> [Entries shown]:
- - -

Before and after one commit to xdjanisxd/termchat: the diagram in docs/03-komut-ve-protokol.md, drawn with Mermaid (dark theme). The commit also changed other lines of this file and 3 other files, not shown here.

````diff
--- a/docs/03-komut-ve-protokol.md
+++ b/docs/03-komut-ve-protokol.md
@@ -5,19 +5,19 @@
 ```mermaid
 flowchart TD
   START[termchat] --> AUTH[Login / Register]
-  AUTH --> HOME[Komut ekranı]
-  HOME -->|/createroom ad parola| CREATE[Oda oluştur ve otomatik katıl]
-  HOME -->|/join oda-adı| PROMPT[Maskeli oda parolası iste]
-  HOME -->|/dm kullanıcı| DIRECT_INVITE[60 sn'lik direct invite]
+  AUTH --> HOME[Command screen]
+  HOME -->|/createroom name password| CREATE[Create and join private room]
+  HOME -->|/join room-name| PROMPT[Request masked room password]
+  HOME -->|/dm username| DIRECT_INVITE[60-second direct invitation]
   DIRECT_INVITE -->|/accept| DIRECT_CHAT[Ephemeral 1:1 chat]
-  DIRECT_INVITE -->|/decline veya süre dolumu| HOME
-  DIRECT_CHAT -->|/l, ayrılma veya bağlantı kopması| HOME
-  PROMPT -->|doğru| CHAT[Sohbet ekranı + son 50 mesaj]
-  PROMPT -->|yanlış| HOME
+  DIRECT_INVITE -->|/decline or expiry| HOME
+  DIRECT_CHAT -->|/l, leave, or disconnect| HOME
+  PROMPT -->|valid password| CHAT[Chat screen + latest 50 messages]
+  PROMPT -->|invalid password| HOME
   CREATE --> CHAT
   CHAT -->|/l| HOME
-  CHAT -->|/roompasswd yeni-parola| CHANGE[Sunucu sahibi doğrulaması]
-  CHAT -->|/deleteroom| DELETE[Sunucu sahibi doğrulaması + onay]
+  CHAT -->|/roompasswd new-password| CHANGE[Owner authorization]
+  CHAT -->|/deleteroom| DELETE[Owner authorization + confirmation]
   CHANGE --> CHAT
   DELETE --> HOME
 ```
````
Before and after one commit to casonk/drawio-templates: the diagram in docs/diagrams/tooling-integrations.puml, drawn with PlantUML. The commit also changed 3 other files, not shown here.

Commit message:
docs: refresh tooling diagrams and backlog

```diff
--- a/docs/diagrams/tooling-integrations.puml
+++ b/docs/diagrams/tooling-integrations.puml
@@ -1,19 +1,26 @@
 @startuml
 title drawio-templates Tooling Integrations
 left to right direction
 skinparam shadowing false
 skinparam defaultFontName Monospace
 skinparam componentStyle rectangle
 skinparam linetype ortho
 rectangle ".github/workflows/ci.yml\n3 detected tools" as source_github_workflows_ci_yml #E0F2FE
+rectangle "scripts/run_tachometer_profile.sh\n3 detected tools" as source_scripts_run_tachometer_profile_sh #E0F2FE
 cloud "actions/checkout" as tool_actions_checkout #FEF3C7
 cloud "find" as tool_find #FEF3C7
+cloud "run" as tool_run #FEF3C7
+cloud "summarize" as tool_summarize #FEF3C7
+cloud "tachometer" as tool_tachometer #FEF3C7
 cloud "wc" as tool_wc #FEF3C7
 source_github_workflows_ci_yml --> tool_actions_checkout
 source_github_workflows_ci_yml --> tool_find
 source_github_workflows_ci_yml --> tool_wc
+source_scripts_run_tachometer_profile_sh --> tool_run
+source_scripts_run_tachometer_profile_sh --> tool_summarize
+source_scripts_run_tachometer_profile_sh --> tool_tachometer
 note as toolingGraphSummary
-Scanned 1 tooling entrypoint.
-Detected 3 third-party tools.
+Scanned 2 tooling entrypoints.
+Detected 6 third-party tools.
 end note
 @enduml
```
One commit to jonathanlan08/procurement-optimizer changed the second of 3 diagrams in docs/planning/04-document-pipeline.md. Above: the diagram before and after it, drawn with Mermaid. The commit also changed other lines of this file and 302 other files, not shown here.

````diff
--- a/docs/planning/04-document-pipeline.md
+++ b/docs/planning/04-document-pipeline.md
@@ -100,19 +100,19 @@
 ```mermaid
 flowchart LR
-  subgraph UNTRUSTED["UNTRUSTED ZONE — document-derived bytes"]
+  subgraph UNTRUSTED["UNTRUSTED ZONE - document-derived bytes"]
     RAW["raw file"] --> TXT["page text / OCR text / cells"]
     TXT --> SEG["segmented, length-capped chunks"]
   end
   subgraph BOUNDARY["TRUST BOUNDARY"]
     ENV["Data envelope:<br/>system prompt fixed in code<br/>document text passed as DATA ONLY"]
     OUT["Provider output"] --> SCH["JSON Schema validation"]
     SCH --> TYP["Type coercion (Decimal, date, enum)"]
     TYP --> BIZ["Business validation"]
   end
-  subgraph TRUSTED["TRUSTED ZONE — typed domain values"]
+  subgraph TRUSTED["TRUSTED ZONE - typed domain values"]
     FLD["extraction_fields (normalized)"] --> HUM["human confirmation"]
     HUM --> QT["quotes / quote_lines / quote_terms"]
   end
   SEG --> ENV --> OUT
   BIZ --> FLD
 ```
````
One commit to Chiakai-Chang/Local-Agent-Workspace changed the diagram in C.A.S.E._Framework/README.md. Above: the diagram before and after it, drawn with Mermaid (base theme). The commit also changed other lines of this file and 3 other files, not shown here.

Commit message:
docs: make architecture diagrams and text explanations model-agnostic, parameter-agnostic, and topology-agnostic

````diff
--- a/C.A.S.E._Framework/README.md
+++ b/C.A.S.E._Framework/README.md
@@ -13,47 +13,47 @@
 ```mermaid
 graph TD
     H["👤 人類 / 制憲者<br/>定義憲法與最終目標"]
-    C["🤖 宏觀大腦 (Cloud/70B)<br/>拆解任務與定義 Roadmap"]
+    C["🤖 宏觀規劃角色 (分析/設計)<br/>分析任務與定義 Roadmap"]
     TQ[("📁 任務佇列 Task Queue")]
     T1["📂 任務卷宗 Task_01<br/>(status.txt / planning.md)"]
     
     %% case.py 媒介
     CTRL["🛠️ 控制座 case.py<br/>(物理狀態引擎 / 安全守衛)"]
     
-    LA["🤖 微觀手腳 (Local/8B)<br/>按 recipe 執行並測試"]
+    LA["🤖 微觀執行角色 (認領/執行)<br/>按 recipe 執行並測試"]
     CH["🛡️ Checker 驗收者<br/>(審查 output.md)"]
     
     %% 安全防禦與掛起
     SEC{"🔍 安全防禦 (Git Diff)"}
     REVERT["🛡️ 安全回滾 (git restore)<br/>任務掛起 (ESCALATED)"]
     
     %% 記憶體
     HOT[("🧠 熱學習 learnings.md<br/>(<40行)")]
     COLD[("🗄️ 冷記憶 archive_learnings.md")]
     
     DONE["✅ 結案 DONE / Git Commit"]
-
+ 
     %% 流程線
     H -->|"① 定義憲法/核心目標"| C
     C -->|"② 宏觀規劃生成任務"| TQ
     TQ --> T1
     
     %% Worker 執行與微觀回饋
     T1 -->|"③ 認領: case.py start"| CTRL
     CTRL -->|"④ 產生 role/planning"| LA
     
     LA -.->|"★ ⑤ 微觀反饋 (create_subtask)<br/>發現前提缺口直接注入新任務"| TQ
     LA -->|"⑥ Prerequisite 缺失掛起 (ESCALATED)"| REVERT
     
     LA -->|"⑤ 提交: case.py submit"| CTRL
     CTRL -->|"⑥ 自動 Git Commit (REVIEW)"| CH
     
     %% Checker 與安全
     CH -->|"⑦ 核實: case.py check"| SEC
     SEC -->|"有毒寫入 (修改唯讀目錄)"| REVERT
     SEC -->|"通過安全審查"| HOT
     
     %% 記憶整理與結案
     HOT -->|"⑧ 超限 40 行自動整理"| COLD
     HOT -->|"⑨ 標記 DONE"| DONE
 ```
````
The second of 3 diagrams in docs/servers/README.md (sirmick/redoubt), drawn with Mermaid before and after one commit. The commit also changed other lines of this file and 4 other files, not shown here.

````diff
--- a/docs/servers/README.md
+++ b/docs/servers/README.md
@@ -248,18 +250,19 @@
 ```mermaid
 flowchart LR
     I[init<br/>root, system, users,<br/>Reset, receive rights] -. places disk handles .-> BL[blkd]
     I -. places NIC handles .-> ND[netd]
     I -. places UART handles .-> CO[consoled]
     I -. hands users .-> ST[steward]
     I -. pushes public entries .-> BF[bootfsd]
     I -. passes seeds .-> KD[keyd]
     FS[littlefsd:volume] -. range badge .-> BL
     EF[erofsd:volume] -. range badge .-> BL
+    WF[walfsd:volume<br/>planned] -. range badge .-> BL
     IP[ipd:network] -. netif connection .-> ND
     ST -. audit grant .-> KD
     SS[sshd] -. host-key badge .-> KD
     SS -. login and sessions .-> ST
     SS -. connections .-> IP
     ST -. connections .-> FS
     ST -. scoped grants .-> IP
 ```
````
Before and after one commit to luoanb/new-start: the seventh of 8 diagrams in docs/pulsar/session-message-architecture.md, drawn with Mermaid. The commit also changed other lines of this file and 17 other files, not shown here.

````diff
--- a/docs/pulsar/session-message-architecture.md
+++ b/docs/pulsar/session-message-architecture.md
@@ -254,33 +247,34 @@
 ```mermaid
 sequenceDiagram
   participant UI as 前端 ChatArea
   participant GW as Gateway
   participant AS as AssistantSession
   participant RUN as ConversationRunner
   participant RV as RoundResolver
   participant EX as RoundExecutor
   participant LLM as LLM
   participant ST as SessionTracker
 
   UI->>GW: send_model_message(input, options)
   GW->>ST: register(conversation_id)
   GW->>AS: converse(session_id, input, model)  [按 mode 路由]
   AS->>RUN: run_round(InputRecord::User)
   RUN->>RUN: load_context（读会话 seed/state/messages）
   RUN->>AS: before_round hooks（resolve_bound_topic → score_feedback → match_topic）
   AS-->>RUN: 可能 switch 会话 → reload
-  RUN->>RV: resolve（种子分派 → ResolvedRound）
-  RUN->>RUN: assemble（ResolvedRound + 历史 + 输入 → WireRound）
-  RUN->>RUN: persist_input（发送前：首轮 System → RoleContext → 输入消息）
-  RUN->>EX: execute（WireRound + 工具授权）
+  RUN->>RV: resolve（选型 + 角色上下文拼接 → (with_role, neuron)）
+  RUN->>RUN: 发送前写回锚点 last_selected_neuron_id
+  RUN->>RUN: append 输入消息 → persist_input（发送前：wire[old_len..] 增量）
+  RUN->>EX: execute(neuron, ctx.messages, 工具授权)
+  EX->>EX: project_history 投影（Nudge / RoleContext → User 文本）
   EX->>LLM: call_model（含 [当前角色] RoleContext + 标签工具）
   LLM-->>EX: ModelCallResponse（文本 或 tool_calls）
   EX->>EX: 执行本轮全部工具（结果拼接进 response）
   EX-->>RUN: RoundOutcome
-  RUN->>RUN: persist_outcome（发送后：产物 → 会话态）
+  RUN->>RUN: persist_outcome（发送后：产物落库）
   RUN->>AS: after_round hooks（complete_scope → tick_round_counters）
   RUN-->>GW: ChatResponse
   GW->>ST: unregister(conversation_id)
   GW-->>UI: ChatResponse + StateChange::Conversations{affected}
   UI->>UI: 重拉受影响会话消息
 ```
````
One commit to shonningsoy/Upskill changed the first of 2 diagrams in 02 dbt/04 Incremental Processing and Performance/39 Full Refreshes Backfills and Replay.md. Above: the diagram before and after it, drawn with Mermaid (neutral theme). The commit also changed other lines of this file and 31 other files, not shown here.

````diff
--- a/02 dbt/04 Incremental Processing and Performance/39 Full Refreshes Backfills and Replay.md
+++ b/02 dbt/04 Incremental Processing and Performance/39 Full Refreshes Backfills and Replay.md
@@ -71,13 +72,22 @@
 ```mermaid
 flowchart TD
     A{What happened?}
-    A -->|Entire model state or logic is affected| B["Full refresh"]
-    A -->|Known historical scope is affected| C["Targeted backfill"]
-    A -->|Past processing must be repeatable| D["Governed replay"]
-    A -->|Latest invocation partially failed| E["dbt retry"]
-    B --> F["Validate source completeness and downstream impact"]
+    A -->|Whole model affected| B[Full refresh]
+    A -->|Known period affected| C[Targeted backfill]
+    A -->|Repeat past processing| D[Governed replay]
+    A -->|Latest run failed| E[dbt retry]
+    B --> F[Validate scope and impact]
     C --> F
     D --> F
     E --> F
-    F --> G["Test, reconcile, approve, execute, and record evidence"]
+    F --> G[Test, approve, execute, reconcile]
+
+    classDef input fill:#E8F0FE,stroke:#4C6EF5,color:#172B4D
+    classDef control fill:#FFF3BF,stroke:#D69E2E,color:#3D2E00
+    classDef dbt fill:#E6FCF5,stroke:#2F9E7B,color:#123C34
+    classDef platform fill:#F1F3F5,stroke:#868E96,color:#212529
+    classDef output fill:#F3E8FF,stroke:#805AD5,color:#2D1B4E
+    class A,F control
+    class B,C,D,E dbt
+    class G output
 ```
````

- - -

> [Exercise goal]:
Look through the records above for the string "authorization", then copy every line that has it.

> [Expected answer]:
+  CHAT -->|/roompasswd new-password| CHANGE[Owner authorization]
+  CHAT -->|/deleteroom| DELETE[Owner authorization + confirmation]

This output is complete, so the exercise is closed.